Wednesday, September 10, 2014
A rejoinder filed this July by the state of El Salvador with the International Center for the Settlement of Investment Disputes (ICSID), where the case will be heard, outlines three prerequisites that Pacific Rim Mining failed to meet.
- Pacific Rim did not hold land titles or landowners’ permission to mine in most of the area for which it had requested a concession;
- Pacific Rim’s Environmental Impact Study for the project was never approved; and
- Pacific Rim did not submit the required feasibility study.
The same document describes how company directors preferred to lobby for changes to El Salvador’s mining law – including appealing to the Pope – rather than live up to national norms.

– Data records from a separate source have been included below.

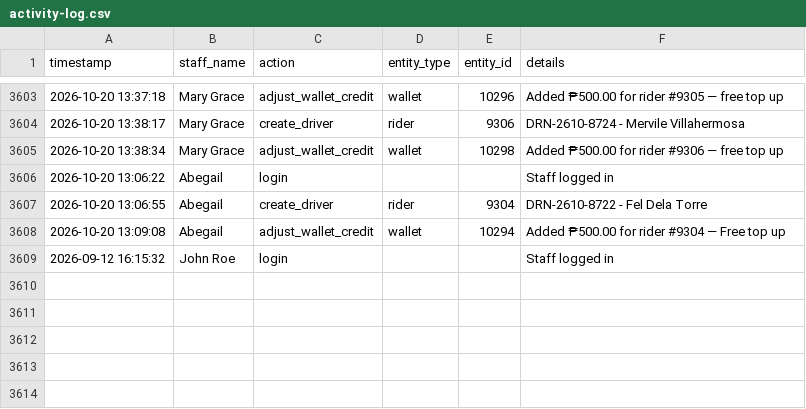
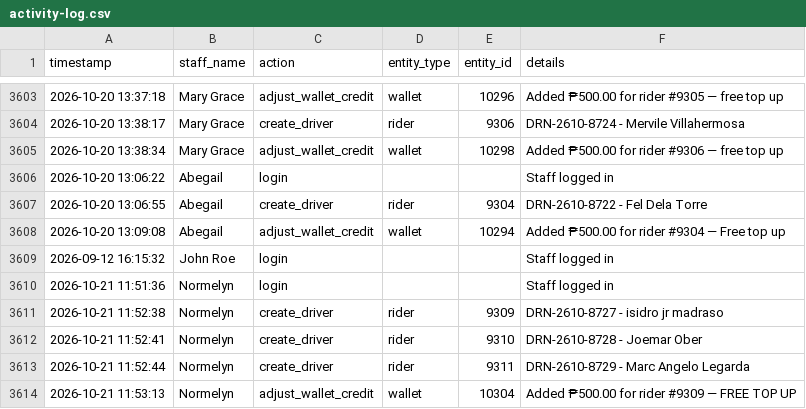
Before and after one commit to jangdannug/PinoyRidePh, a CSV file: logs/activity-log.csv, drawn as a sheet; only a part is shown, gaps mark what is left out.

Commit message:
Activity log sync (startup) - 2026-10-21 11:53:50

```diff
--- a/logs/activity-log.csv
+++ b/logs/activity-log.csv
@@ -3609 +3609,6 @@ timestamp,staff_name,action,entity_type,entity_id,details
 "2026-09-12 16:15:32","John Roe",login,,,"Staff logged in"
+"2026-10-21 11:51:36",Normelyn,login,,,"Staff logged in"
+"2026-10-21 11:52:38",Normelyn,create_driver,rider,9309,"DRN-2610-8727 - isidro jr madraso"
+"2026-10-21 11:52:41",Normelyn,create_driver,rider,9310,"DRN-2610-8728 - Joemar Ober"
+"2026-10-21 11:52:44",Normelyn,create_driver,rider,9311,"DRN-2610-8729 - Marc Angelo Legarda"
+"2026-10-21 11:53:13",Normelyn,adjust_wallet_credit,wallet,10304,"Added ₱500.00 for rider #9309 — FREE TOP UP"
```
Also changed, not shown: 1 other file.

For the last decade, mining-affected communities and broad segments of Salvadoran civil society, including the highest echelons of the Catholic Church, have categorically opposed industrial mining in El Salvador due to concerns that it would contaminate the country’s most important water source, the Lempa watershed. In 2008, the Salvadoran government introduced a de facto moratorium on large-scale mining that two successive administrations have maintained.
Protests and petitions calling on the company to drop its suit take place today in Toronto and will continue in Canada, the US and Australia throughout the month of September. A list of planned actions is available online here.

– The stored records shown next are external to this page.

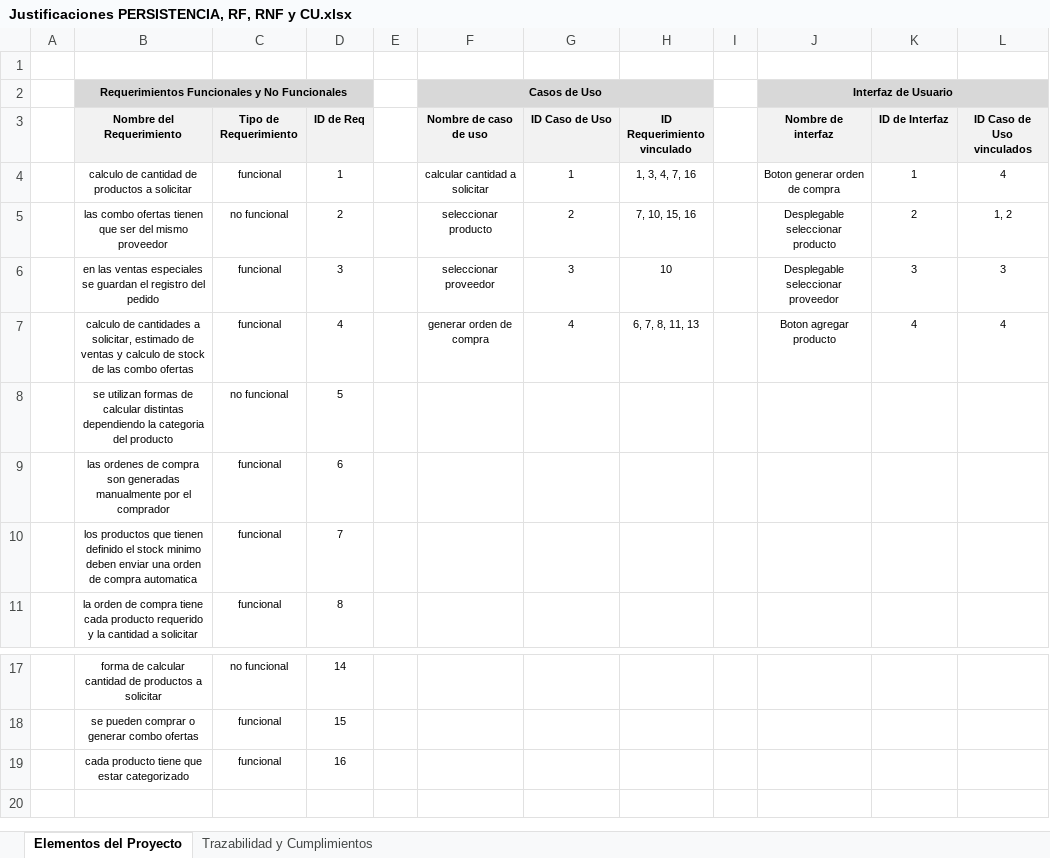
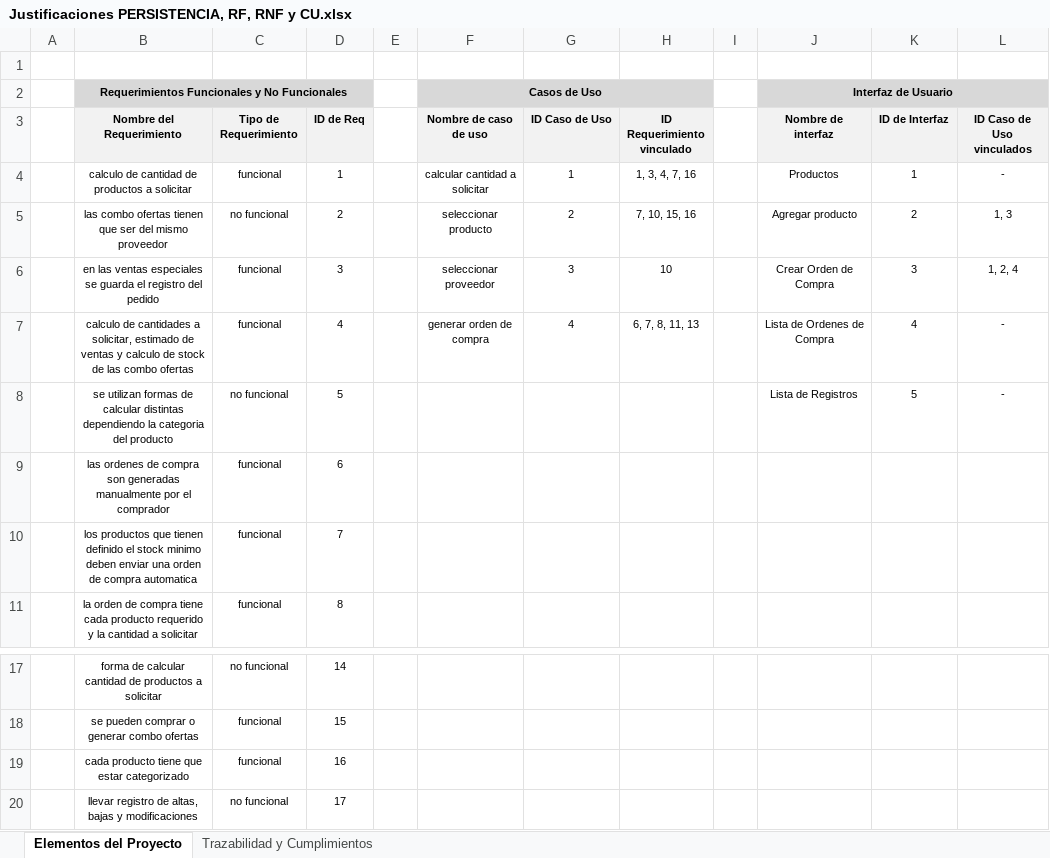
Before and after one commit to franpassa/DDS2020, an Excel workbook: GEOC/Justificaciones PERSISTENCIA, RF, RNF y CU.xlsx, sheet Elementos del Proyecto, drawn as a sheet; only a part is shown, gaps mark what is left out; values as stored, in another font and other column widths than the file's, no borders; charts and pictures not drawn; the diff names each change by its address in the sheet, - before the commit and + after, or states it on an @@ line.

Commit message:
geoc

```diff
--- a/GEOC/Justificaciones PERSISTENCIA, RF, RNF y CU.xlsx (sheet Elementos del Proyecto)
+++ b/GEOC/Justificaciones PERSISTENCIA, RF, RNF y CU.xlsx (sheet Elementos del Proyecto)
-J4 (Nombre de interfaz): Boton generar orden de compra
+J4 (Nombre de interfaz): Productos
-L4 (ID Caso de Uso vinculados): 4
+L4 (ID Caso de Uso vinculados): -
-J5 (Nombre de interfaz): Desplegable seleccionar producto
+J5 (Nombre de interfaz): Agregar producto
-L5 (ID Caso de Uso vinculados): 1, 2
+L5 (ID Caso de Uso vinculados): 1, 3
-B6 (Nombre del Requerimiento): …especiales se guardan el registro…
+B6 (Nombre del Requerimiento): …especiales se guarda el registro…
-J6 (Nombre de interfaz): Desplegable seleccionar proveedor
+J6 (Nombre de interfaz): Crear Orden de Compra
-L6 (ID Caso de Uso vinculados): 3
+L6 (ID Caso de Uso vinculados): 1, 2, 4
-J7 (Nombre de interfaz): Boton agregar producto
+J7 (Nombre de interfaz): Lista de Ordenes de Compra
-L7 (ID Caso de Uso vinculados): 4
+L7 (ID Caso de Uso vinculados): -
-J8 (Nombre de interfaz): (empty)
+J8 (Nombre de interfaz): Lista de Registros
-K8 (ID de Interfaz): (empty)
+K8 (ID de Interfaz): 5
-L8 (ID Caso de Uso vinculados): (empty)
+L8 (ID Caso de Uso vinculados): -
+row 20:  | llevar registro de altas, bajas y modificaciones | no funcional | 17
```
Also changed, not shown: sheet Trazabilidad y Cumplimientos, charts or pictures, GEOC/Justificaciones de Diseño .xlsx, 1 other file.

Useful background documents:
- A two page summary of El Salvador’s 200+ page rejoinder
- El Salvadoran civil society brief filed with the ICSID tribunal in July
- Publication ‘Debunking Eight Falsehoods by Pacific Rim Mining/OceanaGold in El Salvador’
For contacts and more information:
- Jen Moore, Latin America Program Coordinator, jen(at)miningwatch.ca, (613) 569-3439